Congress adjourned on August 2 for a six-week summer recess. When the members return on September 9, nine days will be left on the month’s legislative calendar. That schedule does not allow much time to complete action on the fiscal year (FY) 2014 budget. A continuing resolution (CR) effective October 1 is almost certain. With luck, the CR will fund all agencies at the FY 2013 level, but given the budget tensions on Capitol Hill these days, it’s difficult to say for sure what will happen. As lawmakers prepare to leave town, floor action has centered on nominations, solving the student loan interest rate issue, and passing a FY 2014 transportation and housing and urban development (THUD) appropriations bill.
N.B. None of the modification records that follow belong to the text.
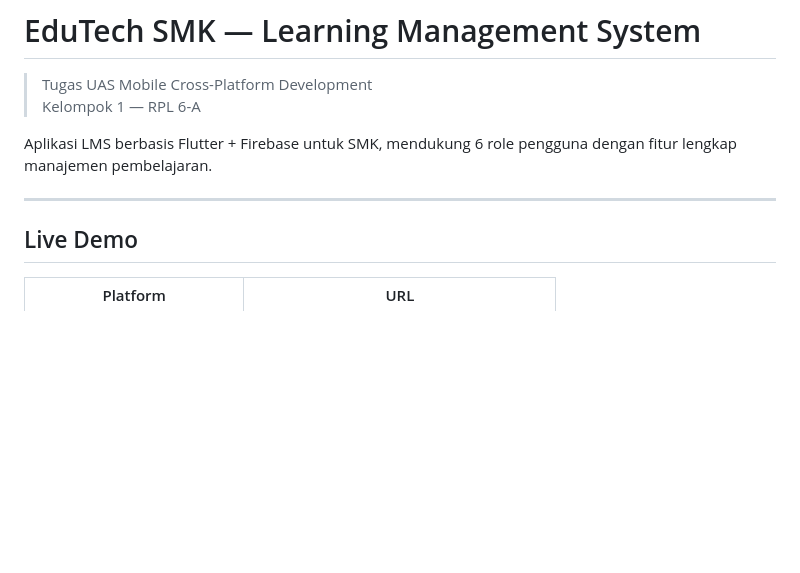
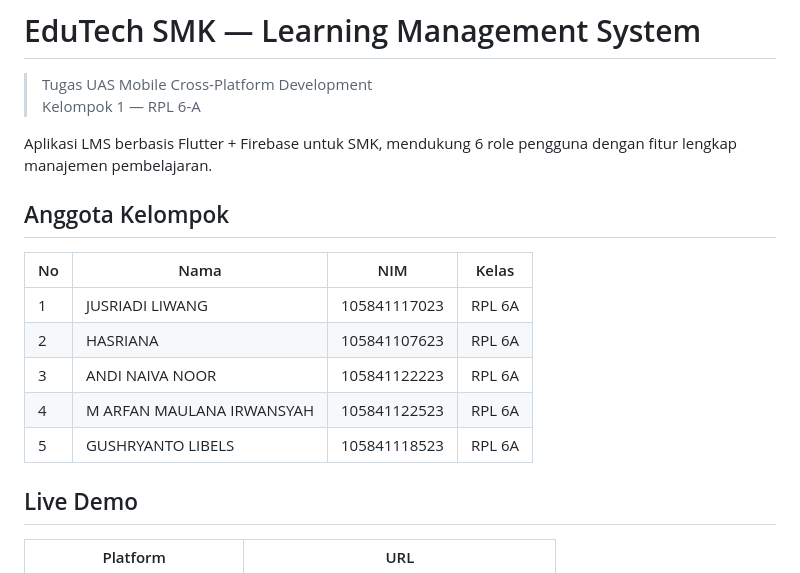
Before and after one commit to Jusriadiliwang/edutech-smk-uas-mobile-kelompok-1-rpl-6-A, a Markdown page: README.md, the part around the change. Drawn GitHub-style; blank space fills up the shorter version.

Commit message:
Add group member details to README
Added a section listing group members with their details.

```diff
--- a/README.md
+++ b/README.md
@@ -5,7 +5,16 @@
 
 Aplikasi LMS berbasis Flutter + Firebase untuk SMK, mendukung 6 role pengguna dengan fitur lengkap manajemen pembelajaran.
 
----
+## Anggota Kelompok
+
+| No | Nama | NIM | Kelas |
+|----|------|-----|-------|
+| 1  | JUSRIADI LIWANG | 105841117023  | RPL 6A |
+| 2  | HASRIANA | 105841107623  | RPL 6A |
+| 3  | ANDI NAIVA NOOR | 105841122223 | RPL 6A |
+| 4  | M ARFAN MAULANA IRWANSYAH | 105841122523  | RPL 6A |
+| 5  | GUSHRYANTO LIBELS| 105841118523| RPL 6A |
+
 
 ## Live Demo
 
```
The debate surrounding nominations is significant because it highlights a bipartisan compromise among senators to avoid the so-called “nuclear option” of limiting use of the filibuster by the minority. The student loan issue similarly reflects bipartisan and bicameral compromise in the decision to base interest rates on federal student loans on financial markets but cap the possible increases. The THUD debate is significant because nothing brings members from both parties together like funding for roads and bridges. Members are far from singing “Kumbaya,” but the cooperative spirit is encouraging.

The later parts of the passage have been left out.